DR CONGO: Thousands fleeing war set up camp
Salesian missionaries provide shelter and aid to those displaced by war
(MissionNewswire) Salesian missionaries in Goma, Democratic Republic of the Congo*, are reporting that the war between the regular armed forces and the rebels of the M23 group, accused of being supported by some neighboring countries, has caused thousands of people to flee toward the city. Mostly women and children are suffering and dying.
Thousands of people from the area north of the city of Goma have come to the playgrounds surrounding Don Bosco Ngangi.

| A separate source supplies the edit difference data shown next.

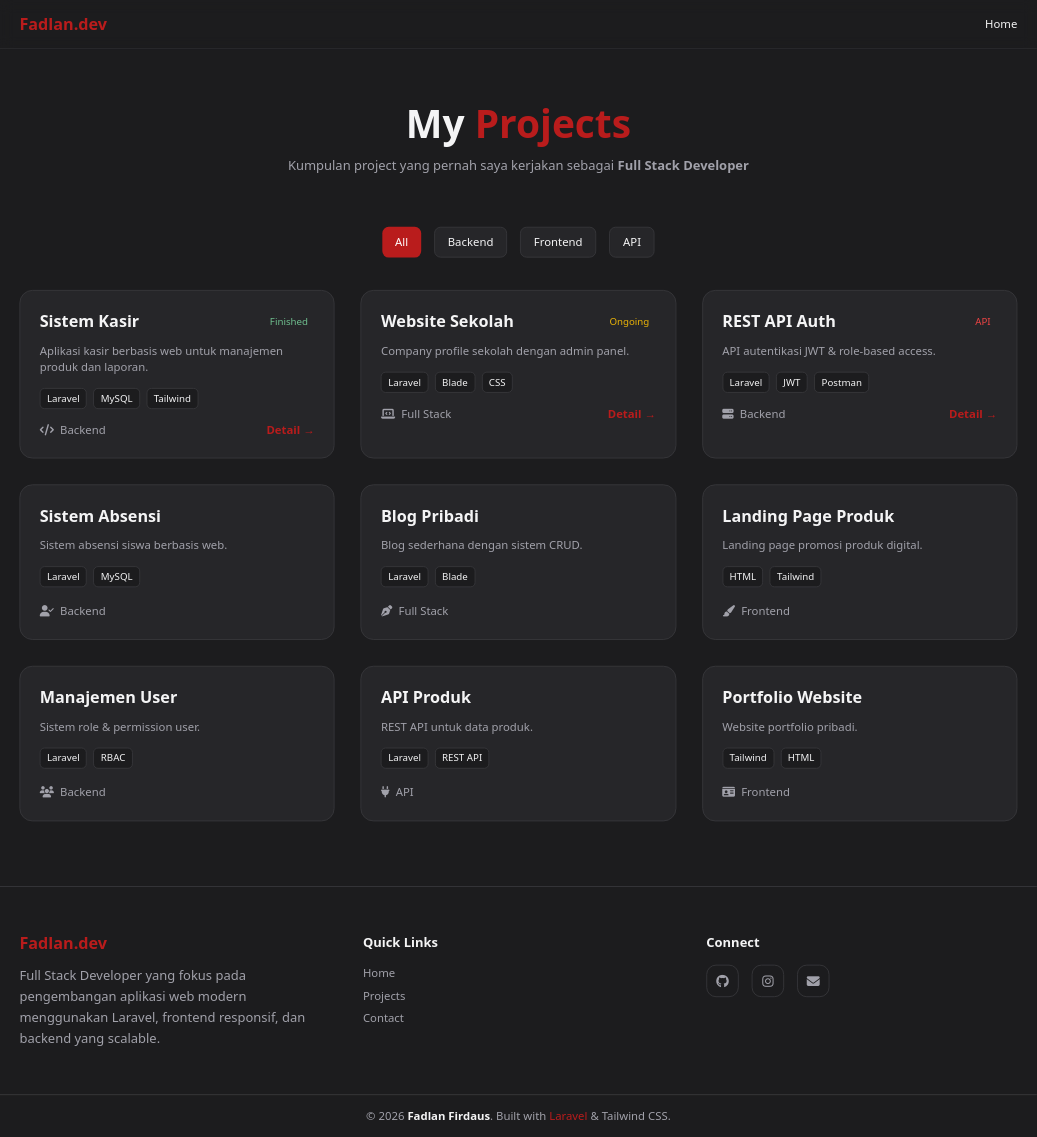
Repository: Fadlan079/Personal-Portfolio
Page: http://localhost/project
These files come from the project's save history. The page is drawn as it stood at one moment and after the next save; the edit follows.
The browser window is 1280 px wide. The pictures show the whole page, at 81% of full size.
Some web libraries are served in a nearby version. The page is served by the project's Laravel application, run on PHP 8.4 with Laravel 12.

Above is the page before, as saved 2026-01-15 09:01:41.

After the next save:
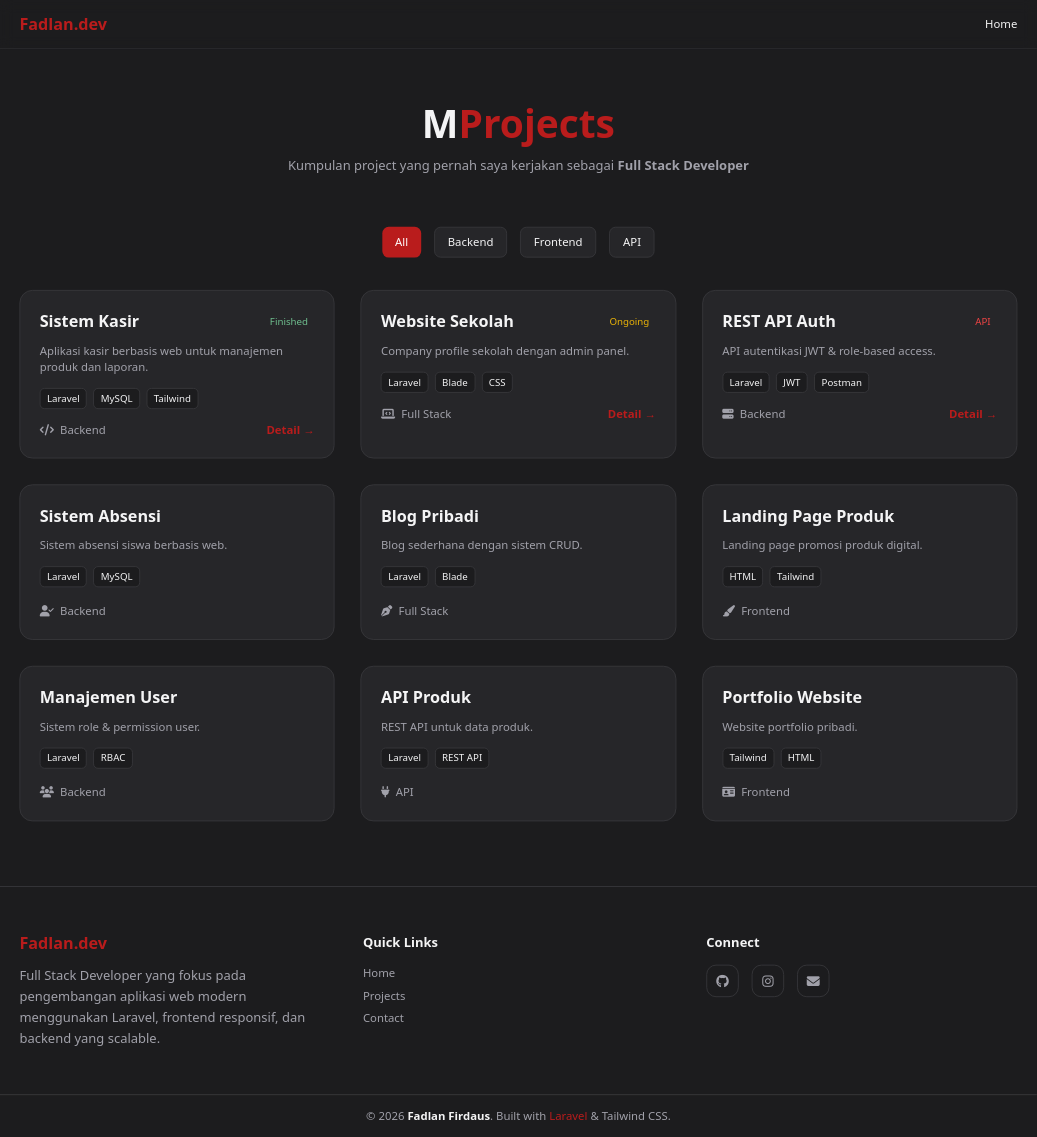
Saved 79 s later.
--- a/resources/views/project.blade.php
+++ b/resources/views/project.blade.php
@@ -111,7 +111,7 @@
 <!-- Header -->
 <header class="pt-32 pb-16 text-center">
   <h1 class="text-4xl md:text-5xl font-extrabold mb-4">
-    My <span class="text-primary">Projects</span>
+    M<span class="text-primary">Projects</span>
   </h1>
   <p class="text-muted max-w-2xl mx-auto">
     Kumpulan project yang pernah saya kerjakan sebagai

They are seeking peace and security and have set up a camp for displaced people in the center’s three sports areas and on the fields of neighboring communities. Men, women, and children who are fleeing the combat zones in the Rutshuru Territory, North Kivu Province, are visibly tired, hungry, and traumatized.
The situation is dire as there are not enough supplies for people and this area was not set up for a camp like this. There are no latrines, drinking water, food or firewood. During the first day, about 30 trees were cut down to build more stable shelters and provide wood for cooking. In addition, about 10 food plantations of local residents were damaged. Supplies are desperately needed and Salesians are calling for help.
Father Aurélien Mukangwa, Salesian provincial delegate for the eastern zone of the Central Africa Province, resides in Goma and recently released a statement about the ongoing situations. He wrote, “We have just returned from a patrol completed as far as Kilimanyoka to learn about the conditions of the people displaced by the war, who are still without assistance, and especially the situation of the displaced youth and children. We also went to Kanyarucinya parish for a discussion with the pastor who has already referred an orphan to our Don Bosco Ngangi center. It is difficult to witness, unable to intervene, the misery to which so many innocent people are being forced. There are more than 2,500 displaced and homeless families.”
Fr. Mukangwa requested, “That is why I ask you, dear brethren who are in Goma, to be open and willing, according to your possibilities (and as a community) to do something for the displaced youth, in collaboration with the Project Office of the AFC-EST Delegation. The time has come when we must go out to meet the youth, our target recipients, in the existential peripheries. I invite you to go and see for yourself so that you can see this for yourselves. Let us unite in prayer for peace in the east of our country.”
Salesian missionaries in the Democratic Republic of theCongo have responded with support and humanitarian aid. Salesians noted “Let us make this situation known and, according to our possibilities, let us bring humanitarian aid and call for peace in the Great Lakes region. And let us pray both for the victims of this situation, and for those in power.”
Salesian missionaries have been working in the Democratic Republic of the Congo for more than 100 years ensuring that the most vulnerable children are not forgotten. Salesian primary and secondary schools and programs lay the foundation for early learning while Salesian trade, vocational and agricultural programs offer many youth the opportunity for a stable and productive future.
Despite its vast material wealth, the Democratic Republic of the Congo has long been a very poor nation. Half of the country’s population lives below the poverty line living on less than $1 a day, especially those in rural communities. Because of ongoing strife and violence within the country, more than 8.5 million people are in urgent need of humanitarian assistance. More than 4.1 million Congolese are now displaced with 620,000 seeking refuge in neighboring countries. More than 7.5 million people do not have enough food to eat.
ANS Photo (usage permissions and guidelines must be requested from ANS)
Salesian Missions – Democratic Republic of the Congo
UNICEF – DR Congo
*Any goods, services, or funds provided by Salesian Missions to programs located in this country were administered in compliance with applicable laws and regulations, including sanctions administered by the U.S. Department of Treasury’s Office of Foreign Asset Control.